Science, isn’t it great? Especially when it’s bringing us fascinating insights like this one: there could be up to 500 species of arthropods—insects, spiders, mites, and centipedes—living right alongside you in your home. Apparently, the war on bugs was always a lost cause.
The Sunburst Diving Beetle has great eyesight, in part due to a bifocal lens. The larvae of the beetle go through multiple molting periods in their trek to adulthood—which means it reshapes its own eyes.
It’s official: Parasitic wasps are the slave drivers of the insect kingdom. But if you’re thinking whips and chains, you’re not giving evolution nearly enough credit. Wasps enslave with biological warfare, genetically programming caterpillars to be the perfect hosts.
Yesterday, Burning Man organizers revealed the truth: the annual desert arts festival is infested with bugs. Swarms of them. Piles of them. What are they? Why has nobody ever seen them before, in over two decades of building mega-party spaces in Nevada’s Black Rock Desert? We found out.
KQED’s excellent science series Deep Look (previously here, here, and here—can you tell we’re fans?) just kicked off a new run of videos with an episode about how ants use leaves to harvest fungus. Which, sure, fungus harvesting is fascinating in its own right, but wait until you find out what the ants are harvesting…
Bug-eating evangelists like to talk about how crickets are caloric magic, claiming the insects can transform table scraps into a crunchy, healthy protein. A new study debunks at least one aspect of what’s being touted everywhere as the food of the future.
Anyone who’s ever dropped an ice cream cone knows that ants love sugar. But for ants that live on city streets and pavements, junk food may be a matter of survival.
Nature doesn't end at the borders of a city — it's just transformed. That's why scientists are finding new animal species in urban areas, where the ecosystems favor scavengers, hardy weeds, and junk-eaters. It probably comes as no surprise that the sprawling city of Los Angeles is home to its own unique fly species.
You're probably going to want to sit down for this one. And hold your loved ones near if you've got them, because it's time to wake up from our slumber of lies—apparently Jurassic Park is, in fact, not scientifically accurate. All because of one little, mistyped mosquito.

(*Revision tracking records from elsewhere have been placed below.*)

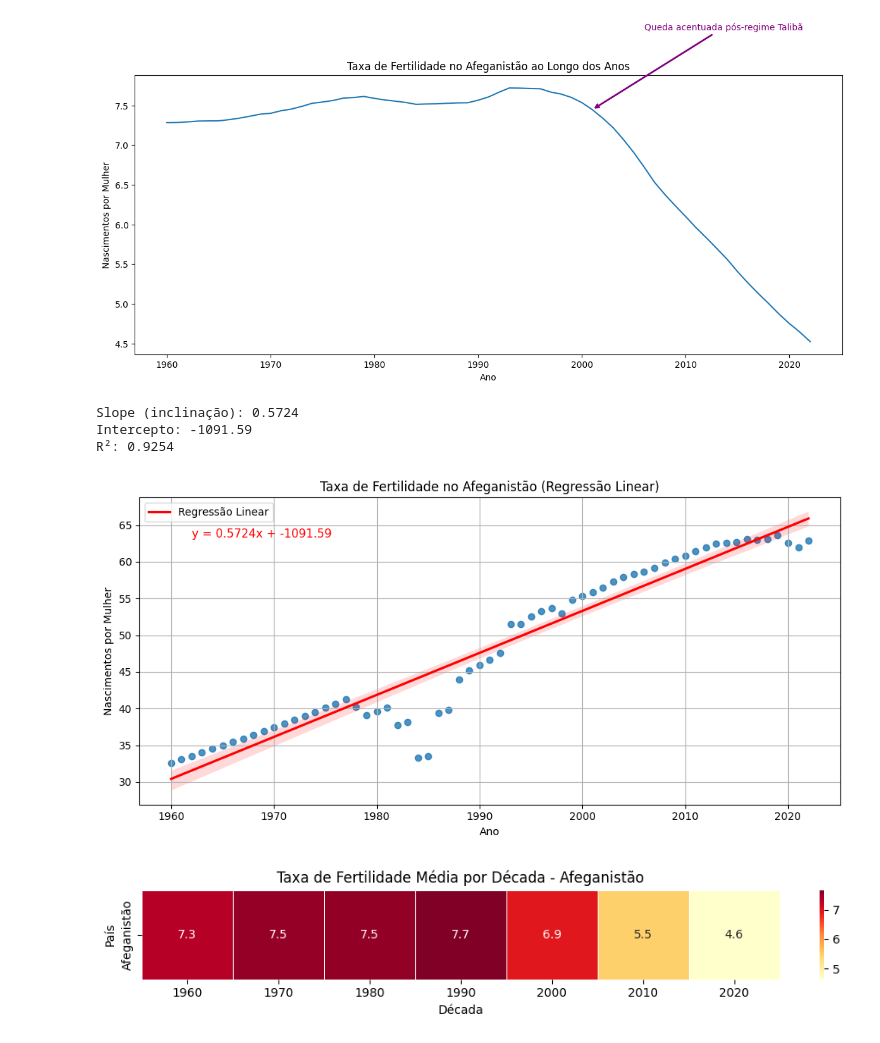
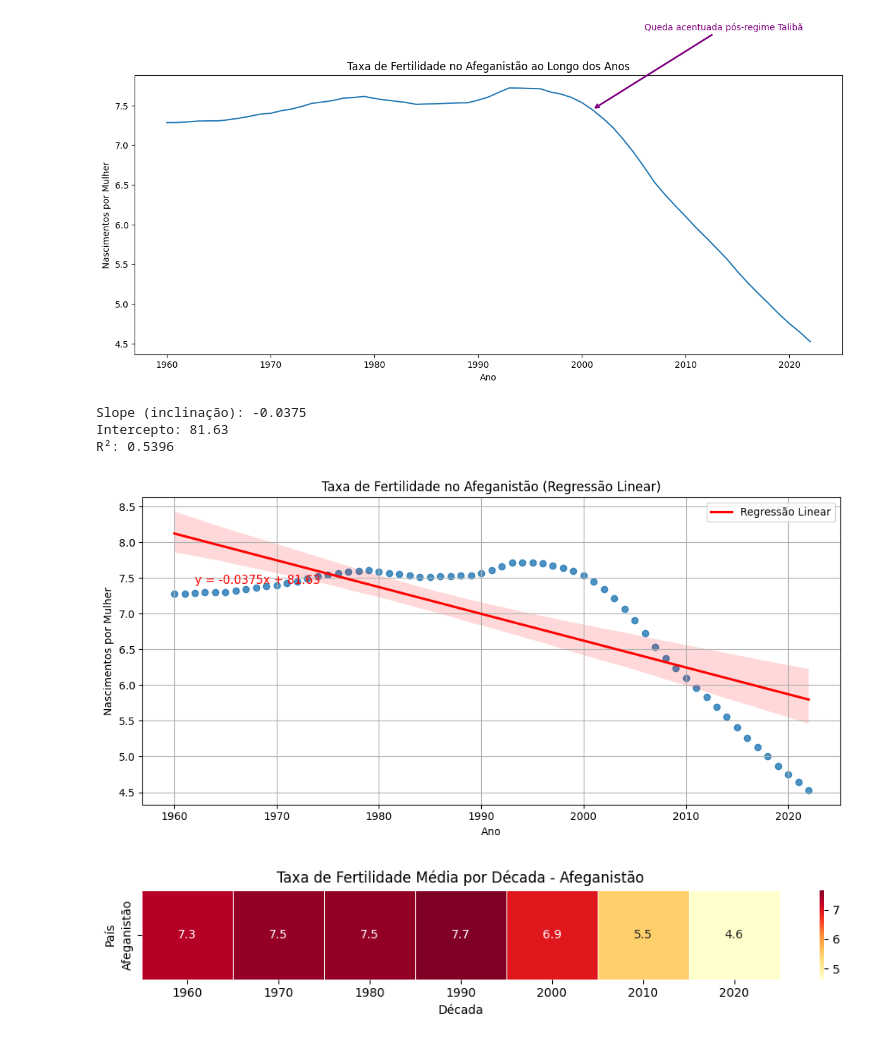
Before and after one commit to Gsimarelli/AV3, a Jupyter notebook: av3.ipynb, the cells around one changed output. Cells and saved outputs as stored; diff of their text form; code cells hidden in the pictures.

```diff
--- a/av3.ipynb
+++ b/av3.ipynb
@@ -404,7 +404,12 @@ from scipy.stats import linregress
 
 # Filtrando apenas o Afeganistão
 pais = "Afghanistan"
-df_afg = df_limpo[df_limpo["País"] == pais]
+
+df_limpo = df[df["REF_AREA_NAME"] == pais].copy()
+df_limpo["Ano"] = df_limpo["TIME_PERIOD"]
+df_limpo["Valor"] = df_limpo["OBS_VALUE"]
+
+df_afg = df_limpo
 
 # Regressão linear
 reg = linregress(df_afg["Ano"], df_afg["Valor"])
@@ -416,37 +421,37 @@ print(f"R²: {reg.rvalue**2:.4f}")
 
 # Gráfico com regressão
 plt.figure(figsize=(10, 5))
 sns.regplot(
     data=df_afg,
     x="Ano",
     y="Valor",
     scatter=True,
     line_kws={"color": "red", "label": "Regressão Linear"}
 )
 
 # Título e legenda
 plt.title("Taxa de Fertilidade no Afeganistão (Regressão Linear)")
 plt.ylabel("Nascimentos por Mulher")
 plt.xlabel("Ano")
 plt.legend()
 
 # Equação no gráfico
 plt.text(
     df_afg["Ano"].min() + 2,
     df_afg["Valor"].max() - 0.3,
     f"y = {reg.slope:.4f}x + {reg.intercept:.2f}",
     fontsize=11,
     color="red"
 )
 
 plt.grid(True)
 plt.tight_layout()
 plt.show()
 # %% [output]
-Slope (inclinação): 0.5724
-Intercepto: -1091.59
-R²: 0.9254
+Slope (inclinação): -0.0375
+Intercepto: 81.63
+R²: 0.5396
-[figure, old version]
+[figure, new version]
 # %%
 # 6. Adicionar coluna de década
 df_afg["Década"] = (df_afg["Ano"] // 10) * 10
```
Also changed, not shown: parts of 1 cell of this notebook.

If you didn't grow up inside of a zombie ladybug, you really missed out. That's how the larvae of a species of parasitic wasp spend their formative days, using a half-alive, twitching ladybug husk as an incubator and a shield from predators.